Turning to credit, commercial banks’ lending to the private sector recovered further in 2023. This is a sign that conditions for lending have become more favourable, with more strengthening expected in 2024. That said, the increase in 2023 was for only consumers loans and business lending, with a reduction still seen for residential mortgages. The credit delinquency rates, also continued to fall. In particular, the proportion of total private sector loans that were 3 months or longer past due with payments (NPLs) decreased to 6.6 percent by December 2023, from 7.7 percent at the end of 2022. This pattern of reduction is expected to continue in 2024.

Given the very healthy outlook for foreign exchange flows, the Central Bank’s posture is to continue to support faster growth in domestic credit over the medium-term, particularly in the private sector. The domestic environment, will also support more increased net financing of the government’s deficit in local currency. As a result, it is projected that the increase spending stimulated by credit could lead to additional reduction in the external reserves, although not to any levels that would endanger the level of reserves needed to support the currency peg. In this context, the Central Bank is also taking a very, cautious and measured approach to further liberalization of exchange controls measures. After the forthcoming consultation with the government, we anticipate a further shift in delegated responsibility for investment currency market transactions to commercial banks; and some increased delegation for commercial banks to approve other foreign exchange transactions.

According to the Bahamas National Statistical Institute (BNSI), there was declining trend in inflation, in the latest available through October 2023. This included moderation in fuel costs felt in the transportation index, and reduced price pressures for imported food and some other goods. However, the delayed pass-through of the higher fuel surcharge for electricity still elevated the increases in the housing component of the retail price index through October. With this episode passed, the outlook is for inflation to moderate in 2024.
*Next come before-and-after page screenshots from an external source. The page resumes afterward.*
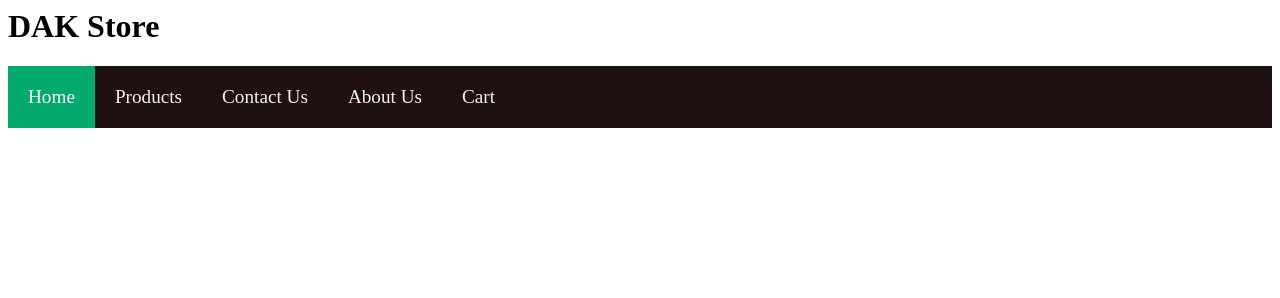
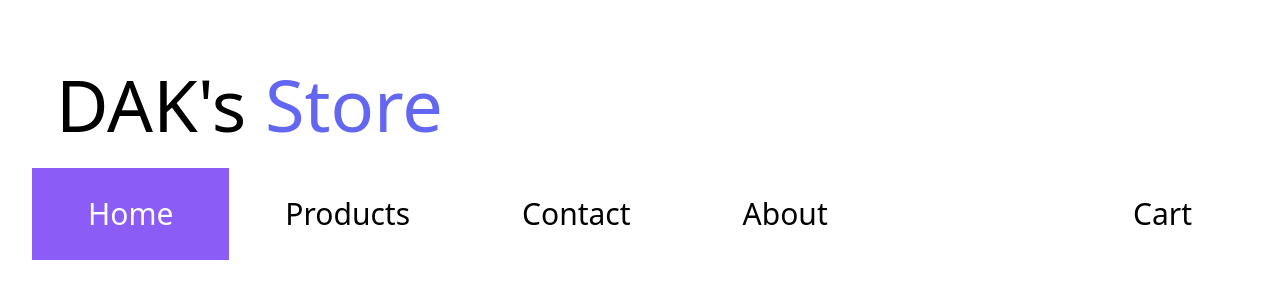
Before and after one commit to Ashok-Kumar-dharanikota/Web-Application, a website: page index.html in a window 1280 px wide. Drawn offline with Linux system fonts and the light colour scheme.

Commit message:
third commit

```diff
--- a/index.html
+++ b/index.html
@@ -3,19 +3,28 @@
     <meta charset="UTF-8">
     <meta http-equiv="X-UA-Compatible" content="IE=edge">
     <meta name="viewport" content="width=device-width, initial-scale=1.0">
-    <link rel="stylesheet" href="styles.css">
+    <link rel="stylesheet" href="./dist/output.css">
     <title>E-Commerce Website</title>
 </head>
-<body>
-    <h1>DAK Store</h1>
+<body class="bg-white">
 
-    <div class="TopNavigationBar">
-        <a class="Active" href="Home">Home</a>
-        <a href="Products">Products</a>
-        <a href="Contact Us">Contact Us</a>
-        <a href="About Us">About Us</a>
-        <a href="Cart">Cart</a>
+<div class="px-8 py-10">
+
+    <h1 class="mt-7 px-6 text-7xl">DAK's <span class="text-indigo-500 ">Store</span></h1>
+
+    <div class="overflow-hidden mt-7">
+
+        <a class="bg-violet-500 hover:bg-violet-600 active:bg-violet-700  float-left text-center px-14 py-7 text-3xl text-white " href="Home">Home</a>
+        <a class="hover:bg-gray-200 float-left text-center px-14 py-7 text-3xl" href="Products">Products</a>
+        <a class="hover:bg-gray-200 float-left text-center px-14 py-7 text-3xl" href="Contact">Contact</a>
+        <a class="hover:bg-gray-200 float-left text-center px-14 py-7 text-3xl" href="About">About</a>
+        <a class="hover:bg-gray-200 float-right text-center px-14 py-7 text-3xl" href="Cart">Cart</a>
+
     </div>
+
+
+</div>
+
 
 </body>
 </html>
--- /dev/null
+++ b/src/input.css
@@ -0,0 +1,3 @@
+@tailwind base;
+@tailwind components;
+@tailwind utilities;
--- /dev/null
+++ b/tailwind.config.js
@@ -0,0 +1,8 @@
+/** @type {import('tailwindcss').Config} */
+module.exports = {
+  content: ["./index.html"],
+  theme: {
+    extend: {},
+  },
+  plugins: [],
+}
```
Also changed, not shown: package.json (added, +14 -0 lines), dist/output.css (added), img/myimage.jpg (added), 1 other file.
Returning to the outlook, the Central Bank expects that growth in 2024 and beyond will settle further to more closely resemble The Bahamas’ longer term potential, although a future period of acceleration could occur after hotel capacity is replenished in New Providence. With credit expansion likely strengthened, the external reserves and bank liquidity levels could moderate, though both remaining very robust. In the meantime, the environment is also supportive of continued reduction in the fiscal deficit; and of more local currency sourcing of the residual net financing needs.

While the Central Bank's monetary policy stance is to continue to accommodate firmer credit growth, there is still room for vigilance given the downside risks to the international economy— most notably in the form of the the wars in Eastern Europe and the Middle East, which could impede tourism, and lead to a protracted fight against inflation.